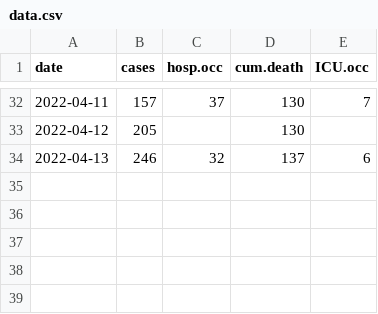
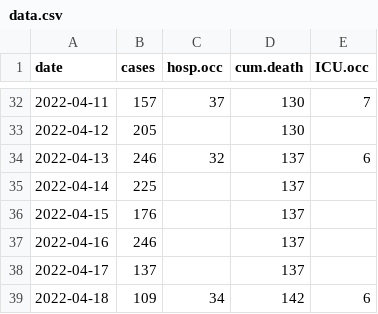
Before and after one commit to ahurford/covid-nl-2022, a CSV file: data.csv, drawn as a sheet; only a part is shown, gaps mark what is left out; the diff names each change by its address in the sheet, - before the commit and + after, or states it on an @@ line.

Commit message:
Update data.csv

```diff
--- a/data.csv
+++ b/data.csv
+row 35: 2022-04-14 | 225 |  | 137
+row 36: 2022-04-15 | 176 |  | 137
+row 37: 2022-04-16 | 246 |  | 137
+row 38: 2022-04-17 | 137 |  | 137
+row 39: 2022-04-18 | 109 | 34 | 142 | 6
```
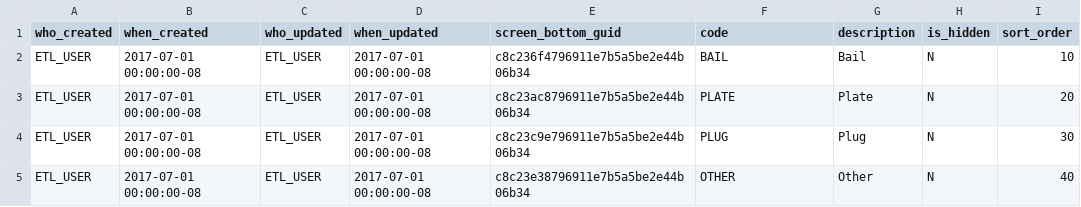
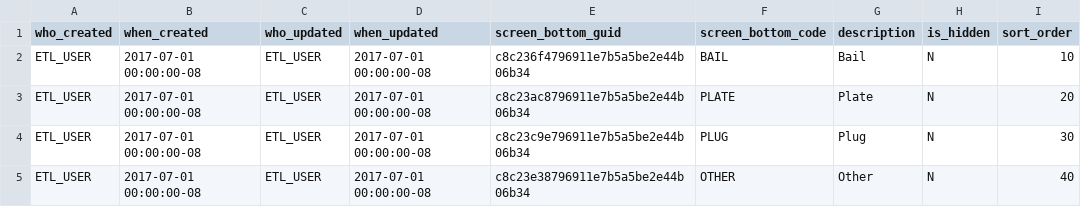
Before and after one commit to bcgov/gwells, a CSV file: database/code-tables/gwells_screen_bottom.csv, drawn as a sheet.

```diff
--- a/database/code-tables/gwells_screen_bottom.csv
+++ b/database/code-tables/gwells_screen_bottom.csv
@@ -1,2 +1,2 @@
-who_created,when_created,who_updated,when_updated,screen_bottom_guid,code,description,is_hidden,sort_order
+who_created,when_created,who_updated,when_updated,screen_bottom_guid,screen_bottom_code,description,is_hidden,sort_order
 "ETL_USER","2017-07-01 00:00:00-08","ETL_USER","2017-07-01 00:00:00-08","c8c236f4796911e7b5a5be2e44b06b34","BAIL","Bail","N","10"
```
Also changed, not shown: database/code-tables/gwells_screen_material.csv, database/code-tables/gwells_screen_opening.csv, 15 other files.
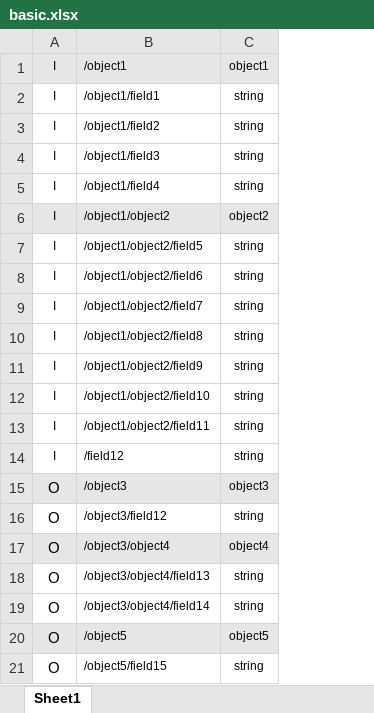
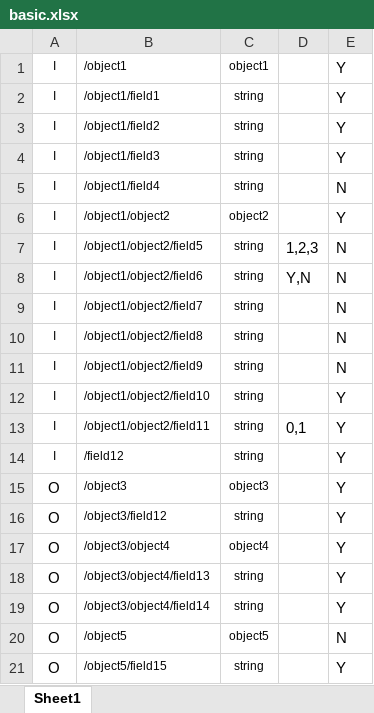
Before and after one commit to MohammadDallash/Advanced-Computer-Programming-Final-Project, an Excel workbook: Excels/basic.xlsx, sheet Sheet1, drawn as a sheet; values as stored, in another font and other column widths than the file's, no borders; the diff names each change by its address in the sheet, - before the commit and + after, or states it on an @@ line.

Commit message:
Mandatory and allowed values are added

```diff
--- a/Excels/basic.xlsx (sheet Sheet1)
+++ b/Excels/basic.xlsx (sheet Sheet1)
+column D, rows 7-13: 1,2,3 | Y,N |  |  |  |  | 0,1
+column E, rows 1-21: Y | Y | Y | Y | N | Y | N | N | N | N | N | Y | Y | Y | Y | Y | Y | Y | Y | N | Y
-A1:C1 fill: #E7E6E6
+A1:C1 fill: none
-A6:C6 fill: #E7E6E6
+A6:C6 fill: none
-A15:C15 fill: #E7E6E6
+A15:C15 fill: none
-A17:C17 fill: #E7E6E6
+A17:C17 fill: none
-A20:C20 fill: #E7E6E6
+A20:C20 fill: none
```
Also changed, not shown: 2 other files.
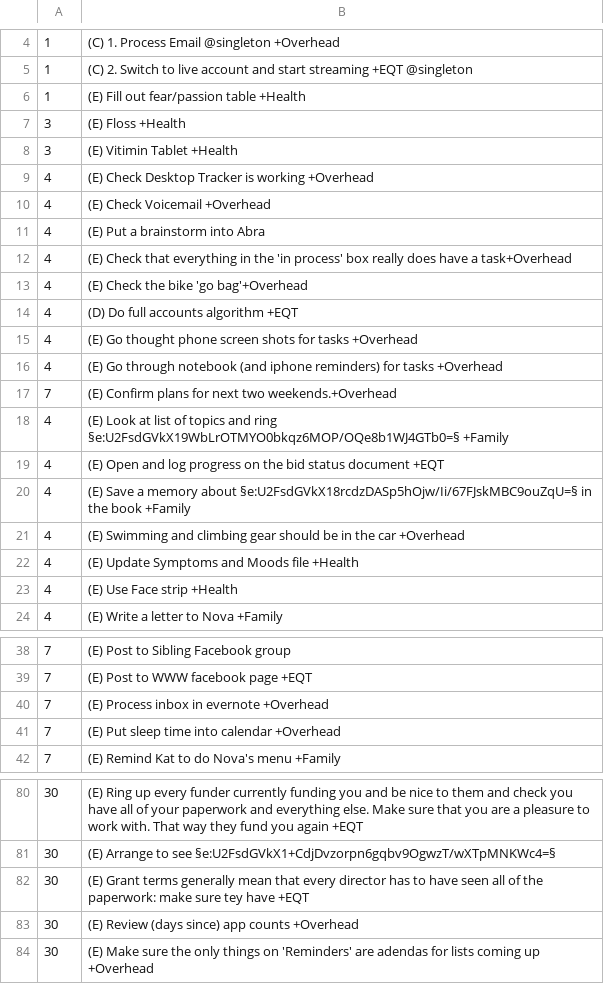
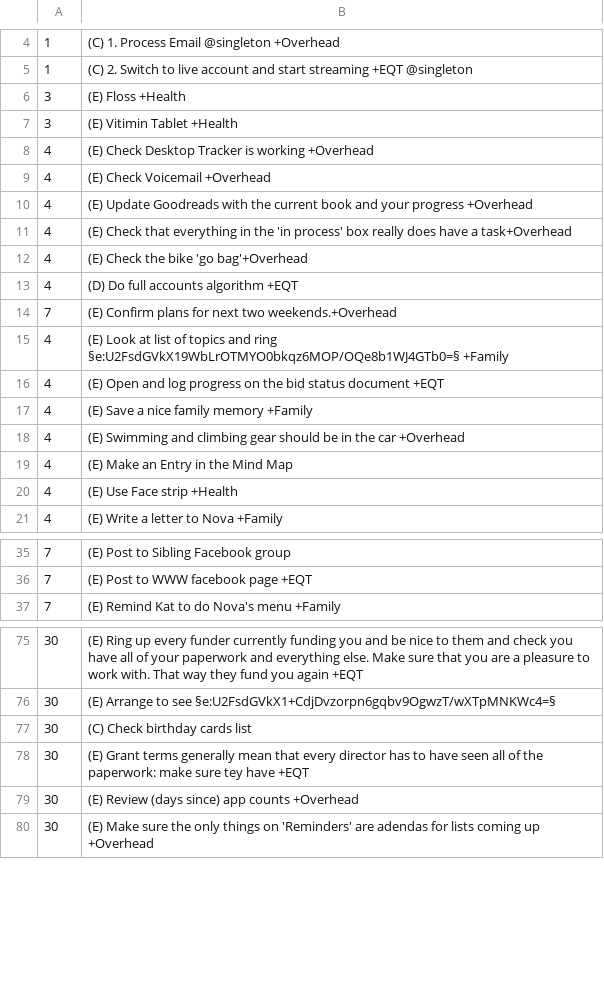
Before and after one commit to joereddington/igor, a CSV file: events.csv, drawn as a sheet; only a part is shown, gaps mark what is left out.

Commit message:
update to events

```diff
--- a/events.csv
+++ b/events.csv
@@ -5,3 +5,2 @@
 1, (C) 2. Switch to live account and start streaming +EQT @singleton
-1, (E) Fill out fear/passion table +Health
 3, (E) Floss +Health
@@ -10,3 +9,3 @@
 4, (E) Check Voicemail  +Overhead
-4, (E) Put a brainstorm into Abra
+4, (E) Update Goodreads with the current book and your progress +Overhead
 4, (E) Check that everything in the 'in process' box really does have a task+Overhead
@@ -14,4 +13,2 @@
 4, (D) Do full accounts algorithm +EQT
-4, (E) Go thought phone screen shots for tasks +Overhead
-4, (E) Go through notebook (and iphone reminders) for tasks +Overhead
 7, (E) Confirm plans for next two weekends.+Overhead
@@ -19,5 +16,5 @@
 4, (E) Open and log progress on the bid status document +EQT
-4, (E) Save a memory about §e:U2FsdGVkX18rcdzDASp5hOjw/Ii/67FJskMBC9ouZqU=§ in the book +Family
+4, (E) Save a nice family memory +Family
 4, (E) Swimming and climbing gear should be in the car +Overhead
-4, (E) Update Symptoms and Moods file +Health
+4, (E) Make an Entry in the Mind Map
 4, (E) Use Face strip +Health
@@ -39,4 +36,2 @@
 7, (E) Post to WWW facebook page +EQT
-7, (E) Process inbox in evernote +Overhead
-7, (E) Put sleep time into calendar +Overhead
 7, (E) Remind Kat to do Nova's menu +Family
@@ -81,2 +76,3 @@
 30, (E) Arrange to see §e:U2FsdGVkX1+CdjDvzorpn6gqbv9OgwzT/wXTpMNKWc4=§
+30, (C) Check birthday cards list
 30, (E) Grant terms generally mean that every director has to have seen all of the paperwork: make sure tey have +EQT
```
::::
**DESCRIPTION OF THE TASK**. Print out the whole listing word for word. Leave the pictures out.

**EXPECTED ANSWER**.
Before and after one commit to ahurford/covid-nl-2022, a CSV file: data.csv, drawn as a sheet; only a part is shown, gaps mark what is left out; the diff names each change by its address in the sheet, - before the commit and + after, or states it on an @@ line.

Commit message:
Update data.csv

```diff
--- a/data.csv
+++ b/data.csv
+row 35: 2022-04-14 | 225 |  | 137
+row 36: 2022-04-15 | 176 |  | 137
+row 37: 2022-04-16 | 246 |  | 137
+row 38: 2022-04-17 | 137 |  | 137
+row 39: 2022-04-18 | 109 | 34 | 142 | 6
```
Before and after one commit to bcgov/gwells, a CSV file: database/code-tables/gwells_screen_bottom.csv, drawn as a sheet.

```diff
--- a/database/code-tables/gwells_screen_bottom.csv
+++ b/database/code-tables/gwells_screen_bottom.csv
@@ -1,2 +1,2 @@
-who_created,when_created,who_updated,when_updated,screen_bottom_guid,code,description,is_hidden,sort_order
+who_created,when_created,who_updated,when_updated,screen_bottom_guid,screen_bottom_code,description,is_hidden,sort_order
 "ETL_USER","2017-07-01 00:00:00-08","ETL_USER","2017-07-01 00:00:00-08","c8c236f4796911e7b5a5be2e44b06b34","BAIL","Bail","N","10"
```
Also changed, not shown: database/code-tables/gwells_screen_material.csv, database/code-tables/gwells_screen_opening.csv, 15 other files.
Before and after one commit to MohammadDallash/Advanced-Computer-Programming-Final-Project, an Excel workbook: Excels/basic.xlsx, sheet Sheet1, drawn as a sheet; values as stored, in another font and other column widths than the file's, no borders; the diff names each change by its address in the sheet, - before the commit and + after, or states it on an @@ line.

Commit message:
Mandatory and allowed values are added

```diff
--- a/Excels/basic.xlsx (sheet Sheet1)
+++ b/Excels/basic.xlsx (sheet Sheet1)
+column D, rows 7-13: 1,2,3 | Y,N |  |  |  |  | 0,1
+column E, rows 1-21: Y | Y | Y | Y | N | Y | N | N | N | N | N | Y | Y | Y | Y | Y | Y | Y | Y | N | Y
-A1:C1 fill: #E7E6E6
+A1:C1 fill: none
-A6:C6 fill: #E7E6E6
+A6:C6 fill: none
-A15:C15 fill: #E7E6E6
+A15:C15 fill: none
-A17:C17 fill: #E7E6E6
+A17:C17 fill: none
-A20:C20 fill: #E7E6E6
+A20:C20 fill: none
```
Also changed, not shown: 2 other files.
Before and after one commit to joereddington/igor, a CSV file: events.csv, drawn as a sheet; only a part is shown, gaps mark what is left out.

Commit message:
update to events

```diff
--- a/events.csv
+++ b/events.csv
@@ -5,3 +5,2 @@
 1, (C) 2. Switch to live account and start streaming +EQT @singleton
-1, (E) Fill out fear/passion table +Health
 3, (E) Floss +Health
@@ -10,3 +9,3 @@
 4, (E) Check Voicemail  +Overhead
-4, (E) Put a brainstorm into Abra
+4, (E) Update Goodreads with the current book and your progress +Overhead
 4, (E) Check that everything in the 'in process' box really does have a task+Overhead
@@ -14,4 +13,2 @@
 4, (D) Do full accounts algorithm +EQT
-4, (E) Go thought phone screen shots for tasks +Overhead
-4, (E) Go through notebook (and iphone reminders) for tasks +Overhead
 7, (E) Confirm plans for next two weekends.+Overhead
@@ -19,5 +16,5 @@
 4, (E) Open and log progress on the bid status document +EQT
-4, (E) Save a memory about §e:U2FsdGVkX18rcdzDASp5hOjw/Ii/67FJskMBC9ouZqU=§ in the book +Family
+4, (E) Save a nice family memory +Family
 4, (E) Swimming and climbing gear should be in the car +Overhead
-4, (E) Update Symptoms and Moods file +Health
+4, (E) Make an Entry in the Mind Map
 4, (E) Use Face strip +Health
@@ -39,4 +36,2 @@
 7, (E) Post to WWW facebook page +EQT
-7, (E) Process inbox in evernote +Overhead
-7, (E) Put sleep time into calendar +Overhead
 7, (E) Remind Kat to do Nova's menu +Family
@@ -81,2 +76,3 @@
 30, (E) Arrange to see §e:U2FsdGVkX1+CdjDvzorpn6gqbv9OgwzT/wXTpMNKWc4=§
+30, (C) Check birthday cards list
 30, (E) Grant terms generally mean that every director has to have seen all of the paperwork: make sure tey have +EQT
```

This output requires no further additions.